BRIEF
Without including any picture, repeat the records below exactly.

DATA PROVIDED
• • • • • • •
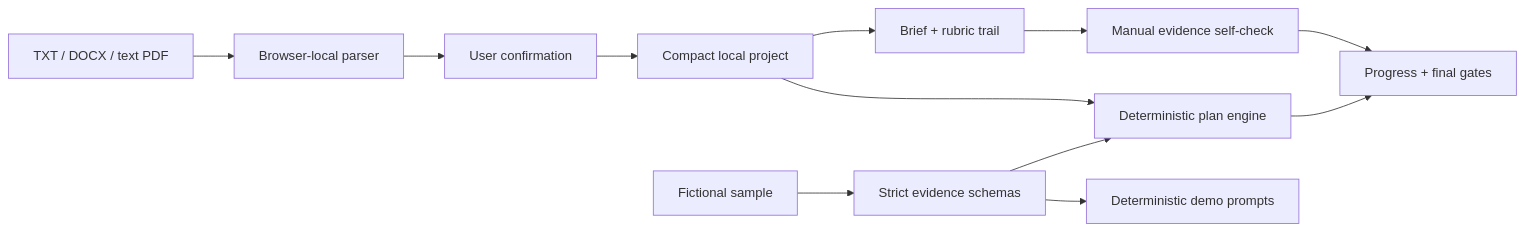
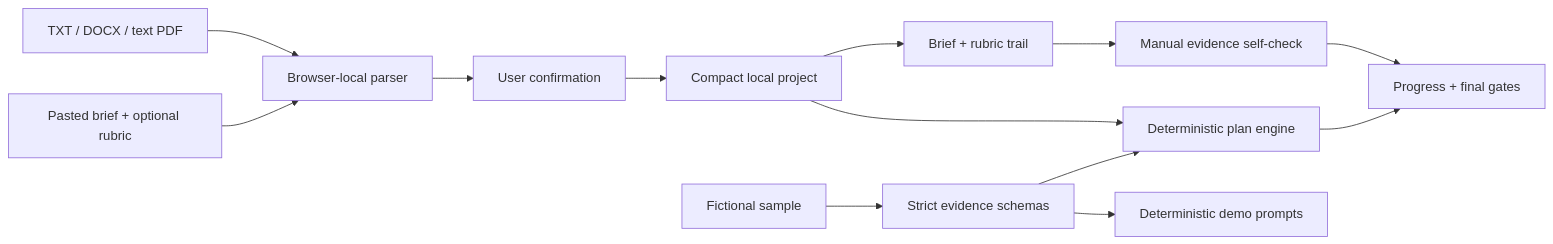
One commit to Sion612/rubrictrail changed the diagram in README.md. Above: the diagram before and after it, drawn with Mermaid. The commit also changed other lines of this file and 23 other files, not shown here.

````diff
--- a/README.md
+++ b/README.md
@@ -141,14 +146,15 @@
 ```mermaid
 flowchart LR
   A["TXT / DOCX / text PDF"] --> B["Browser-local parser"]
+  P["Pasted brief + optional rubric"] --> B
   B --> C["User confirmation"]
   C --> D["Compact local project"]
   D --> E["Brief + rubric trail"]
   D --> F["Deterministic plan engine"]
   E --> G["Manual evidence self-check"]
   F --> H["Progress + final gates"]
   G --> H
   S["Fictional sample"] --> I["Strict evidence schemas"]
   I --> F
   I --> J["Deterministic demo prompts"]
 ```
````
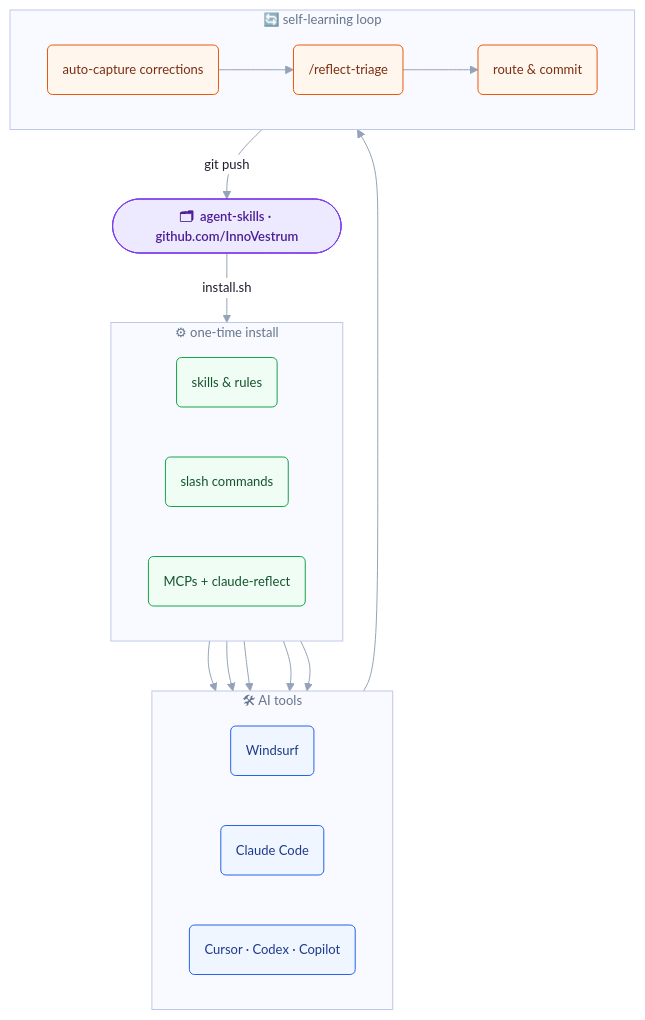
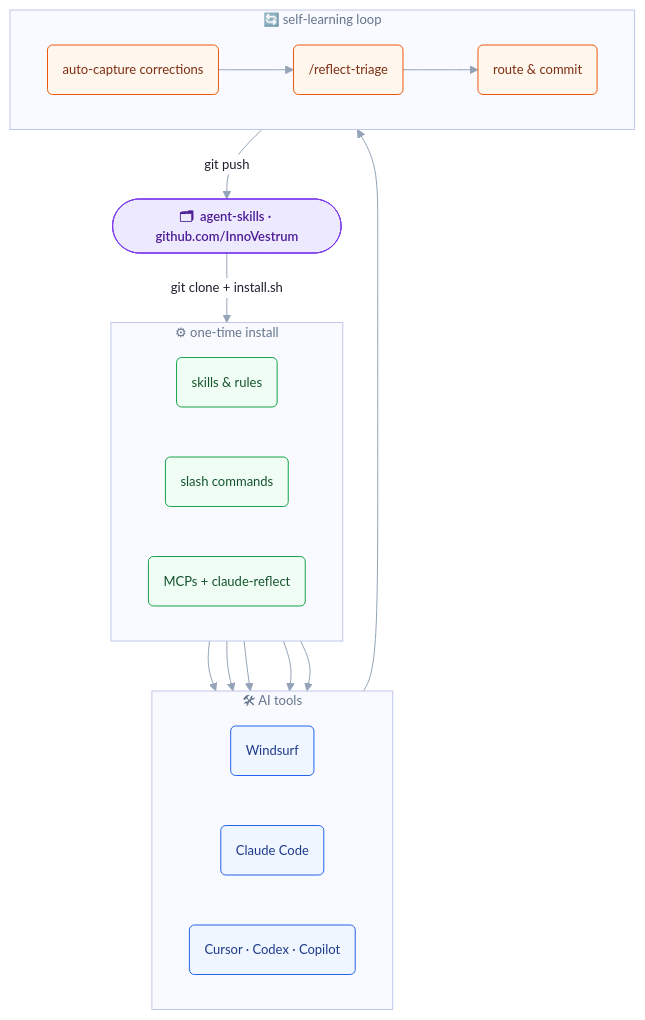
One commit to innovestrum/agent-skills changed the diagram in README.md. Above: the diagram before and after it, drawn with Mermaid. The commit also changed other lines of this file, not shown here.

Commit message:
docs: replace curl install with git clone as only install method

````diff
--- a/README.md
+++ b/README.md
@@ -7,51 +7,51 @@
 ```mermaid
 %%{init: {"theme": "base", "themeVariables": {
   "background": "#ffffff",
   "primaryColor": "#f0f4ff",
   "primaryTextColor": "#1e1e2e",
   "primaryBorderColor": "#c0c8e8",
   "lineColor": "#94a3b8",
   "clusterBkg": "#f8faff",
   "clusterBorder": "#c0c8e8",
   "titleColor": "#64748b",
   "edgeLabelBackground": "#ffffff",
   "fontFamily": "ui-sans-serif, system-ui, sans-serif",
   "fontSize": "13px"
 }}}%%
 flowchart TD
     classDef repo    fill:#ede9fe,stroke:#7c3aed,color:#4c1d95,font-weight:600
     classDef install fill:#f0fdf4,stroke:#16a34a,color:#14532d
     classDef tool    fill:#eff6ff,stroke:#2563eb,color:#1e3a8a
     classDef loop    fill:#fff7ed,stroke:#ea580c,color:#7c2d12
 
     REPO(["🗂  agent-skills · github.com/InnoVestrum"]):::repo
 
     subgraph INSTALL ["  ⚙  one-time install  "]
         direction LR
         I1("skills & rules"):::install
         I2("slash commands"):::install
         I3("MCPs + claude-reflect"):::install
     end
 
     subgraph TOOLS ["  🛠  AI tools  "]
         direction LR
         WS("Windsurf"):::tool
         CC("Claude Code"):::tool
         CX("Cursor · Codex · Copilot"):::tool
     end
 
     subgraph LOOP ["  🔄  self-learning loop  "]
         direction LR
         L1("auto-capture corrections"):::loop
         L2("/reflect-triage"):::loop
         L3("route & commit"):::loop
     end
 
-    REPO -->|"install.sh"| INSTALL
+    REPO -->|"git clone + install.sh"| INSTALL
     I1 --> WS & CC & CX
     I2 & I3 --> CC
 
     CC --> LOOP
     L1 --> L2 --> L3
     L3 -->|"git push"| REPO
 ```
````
• • • • • • •
ANSWER TO THIS TASK
One commit to Sion612/rubrictrail changed the diagram in README.md. Above: the diagram before and after it, drawn with Mermaid. The commit also changed other lines of this file and 23 other files, not shown here.

````diff
--- a/README.md
+++ b/README.md
@@ -141,14 +146,15 @@
 ```mermaid
 flowchart LR
   A["TXT / DOCX / text PDF"] --> B["Browser-local parser"]
+  P["Pasted brief + optional rubric"] --> B
   B --> C["User confirmation"]
   C --> D["Compact local project"]
   D --> E["Brief + rubric trail"]
   D --> F["Deterministic plan engine"]
   E --> G["Manual evidence self-check"]
   F --> H["Progress + final gates"]
   G --> H
   S["Fictional sample"] --> I["Strict evidence schemas"]
   I --> F
   I --> J["Deterministic demo prompts"]
 ```
````
One commit to innovestrum/agent-skills changed the diagram in README.md. Above: the diagram before and after it, drawn with Mermaid. The commit also changed other lines of this file, not shown here.

Commit message:
docs: replace curl install with git clone as only install method

````diff
--- a/README.md
+++ b/README.md
@@ -7,51 +7,51 @@
 ```mermaid
 %%{init: {"theme": "base", "themeVariables": {
   "background": "#ffffff",
   "primaryColor": "#f0f4ff",
   "primaryTextColor": "#1e1e2e",
   "primaryBorderColor": "#c0c8e8",
   "lineColor": "#94a3b8",
   "clusterBkg": "#f8faff",
   "clusterBorder": "#c0c8e8",
   "titleColor": "#64748b",
   "edgeLabelBackground": "#ffffff",
   "fontFamily": "ui-sans-serif, system-ui, sans-serif",
   "fontSize": "13px"
 }}}%%
 flowchart TD
     classDef repo    fill:#ede9fe,stroke:#7c3aed,color:#4c1d95,font-weight:600
     classDef install fill:#f0fdf4,stroke:#16a34a,color:#14532d
     classDef tool    fill:#eff6ff,stroke:#2563eb,color:#1e3a8a
     classDef loop    fill:#fff7ed,stroke:#ea580c,color:#7c2d12
 
     REPO(["🗂  agent-skills · github.com/InnoVestrum"]):::repo
 
     subgraph INSTALL ["  ⚙  one-time install  "]
         direction LR
         I1("skills & rules"):::install
         I2("slash commands"):::install
         I3("MCPs + claude-reflect"):::install
     end
 
     subgraph TOOLS ["  🛠  AI tools  "]
         direction LR
         WS("Windsurf"):::tool
         CC("Claude Code"):::tool
         CX("Cursor · Codex · Copilot"):::tool
     end
 
     subgraph LOOP ["  🔄  self-learning loop  "]
         direction LR
         L1("auto-capture corrections"):::loop
         L2("/reflect-triage"):::loop
         L3("route & commit"):::loop
     end
 
-    REPO -->|"install.sh"| INSTALL
+    REPO -->|"git clone + install.sh"| INSTALL
     I1 --> WS & CC & CX
     I2 & I3 --> CC
 
     CC --> LOOP
     L1 --> L2 --> L3
     L3 -->|"git push"| REPO
 ```
````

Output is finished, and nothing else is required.